Much of our success or failure in communication can be found in first impressions. As much depends on tone, facial expression, and body language as on the words themselves. We build a reaction to someone or something predicated on the first encounter. And so it was with our recent vacation.
Due to terrible motion sickness, I don't fly well and I am often a bit rattled on landing. I couldn't wait to get to our hotel to freshen up and get something to eat.
This was our first experience with Disney's Magical Express, the complimentary transportation from the airport to the Walt Disney World resort. The bus driver, we'll call him Sam, was all smiles when we boarded however that disappeared as he contended with heavy holiday traffic and blown schedules. None of his ire was directed as his passengers but it was a surprise that he would be so vocal about his distress.
Upon arrival, a Disney hotel cast member greeted us by name and escorted us into the hotel lobby. Her smiling face and cheery demeanor were as bright as the Florida sunshine and did much to erase the tense beginning to our vacation.
I sympathize with Sam. Traffic back ups and delays are frustrating. We live in the Chicago area and we always speak about our commutes in terms of time, not distance. We know about bad traffic. We had a different driver when we left so we didn't see Sam again. We will always wonder if things improved as his day progressed. We certainly hope so. And, although we always looked for her whenever we passed through the lobby, we never saw the hotel greeter again either.
Two people, two impressions. The manner in which they communicated with us will be with us forever.
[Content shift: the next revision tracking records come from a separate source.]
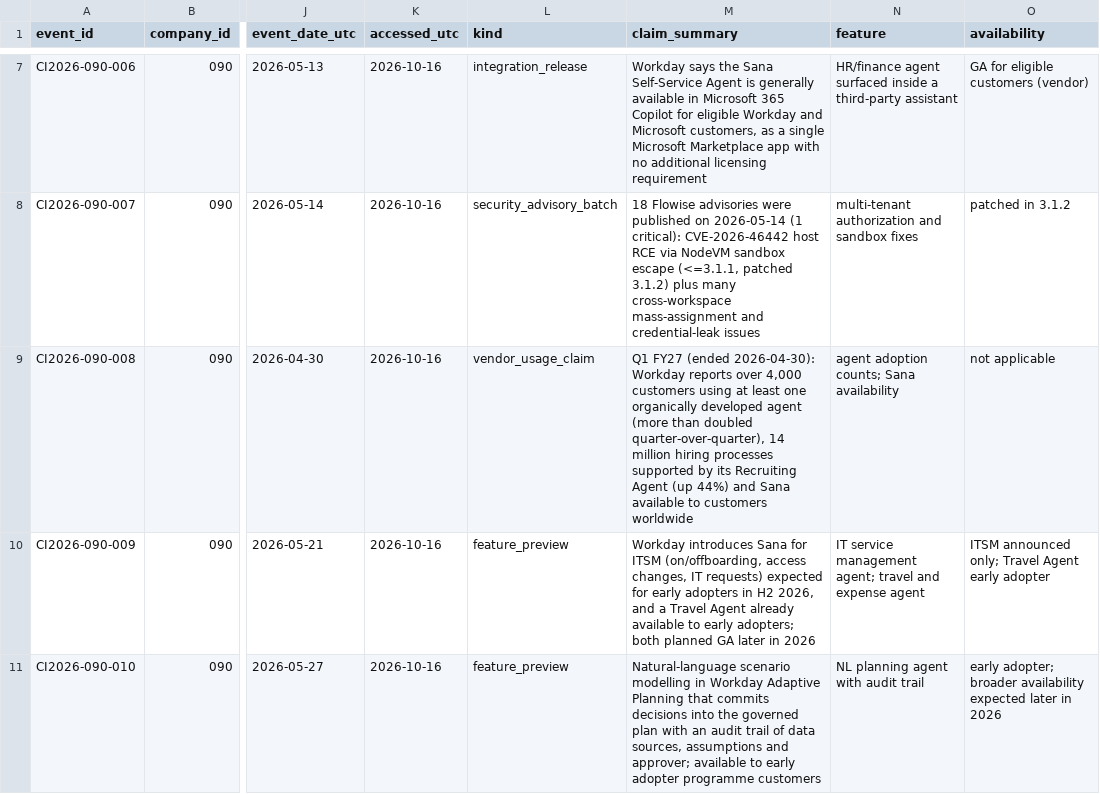
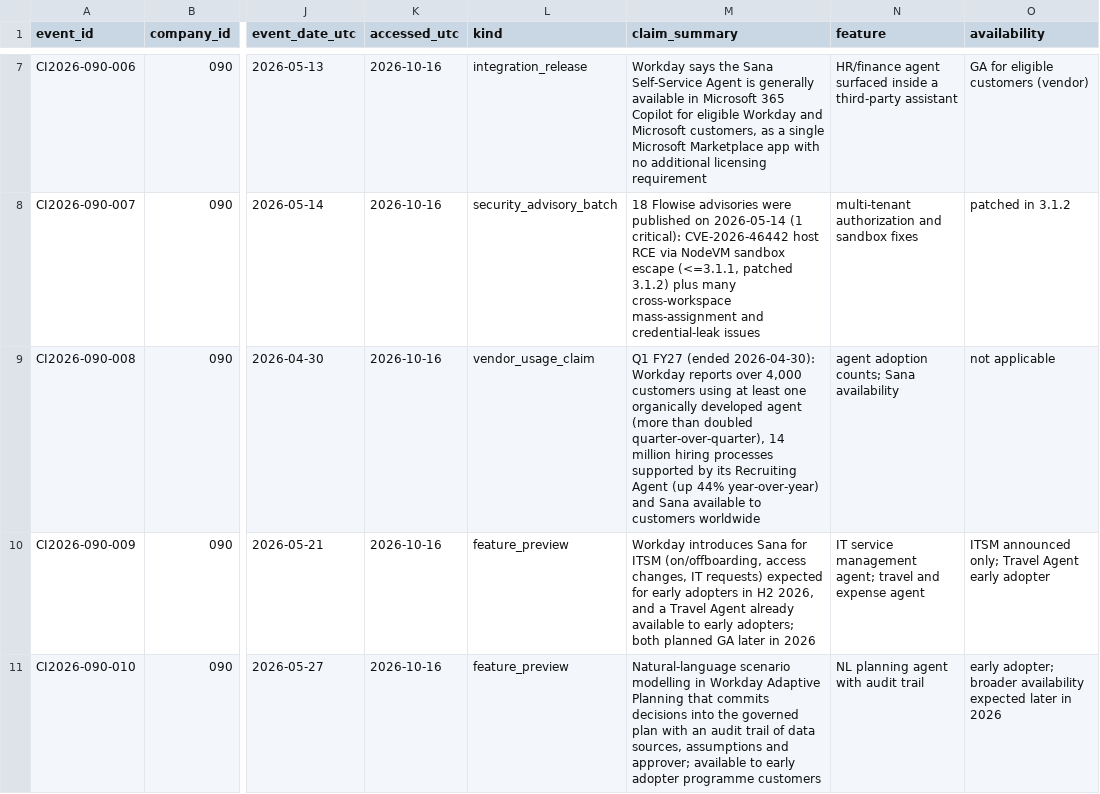
Before and after one commit to MSKazemi/github-trending-1000-study, a CSV file: research/company-intelligence/2026-04-12_2026-10-12/090-workday.events.csv, drawn as a sheet; only a part is shown, gaps mark what is left out; the diff covers the shown part only; the diff names each change by its address in the sheet, - before the commit and + after, or states it on an @@ line.

Commit message:
research(090): independent source spot-check corrections (#158)
Spot-checked 23 ledger rows plus the entity claim: 21 confirmed,
1 clarified (008, year-over-year), 1 corrected (027: published_utc
2026-08-14 -> 2026-08-13, MYT misread as UTC; robots-disallowed CTV
check URL removed). Log robots statements corrected for reuters.com,
ctvnews.ca and akingump.com; no ledger figure depends on them.

```diff
--- a/research/company-intelligence/2026-04-12_2026-10-12/090-workday.events.csv
+++ b/research/company-intelligence/2026-04-12_2026-10-12/090-workday.events.csv
-M9 (claim_summary): …Agent (up 44%) and Sana…
+M9 (claim_summary): …Agent (up 44% year-over-year) and Sana…
```
Also changed, not shown: 3 edited cells elsewhere in this file, 2 other files.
There is no way to know how our clients or customers feel when they encounter us. We don't know what happened to them prior to meeting with us so how we initially communicate with them will impact them in ways we cannot imagine. Our vacation experience reminded me how important it is to strive to make that first impression a good one.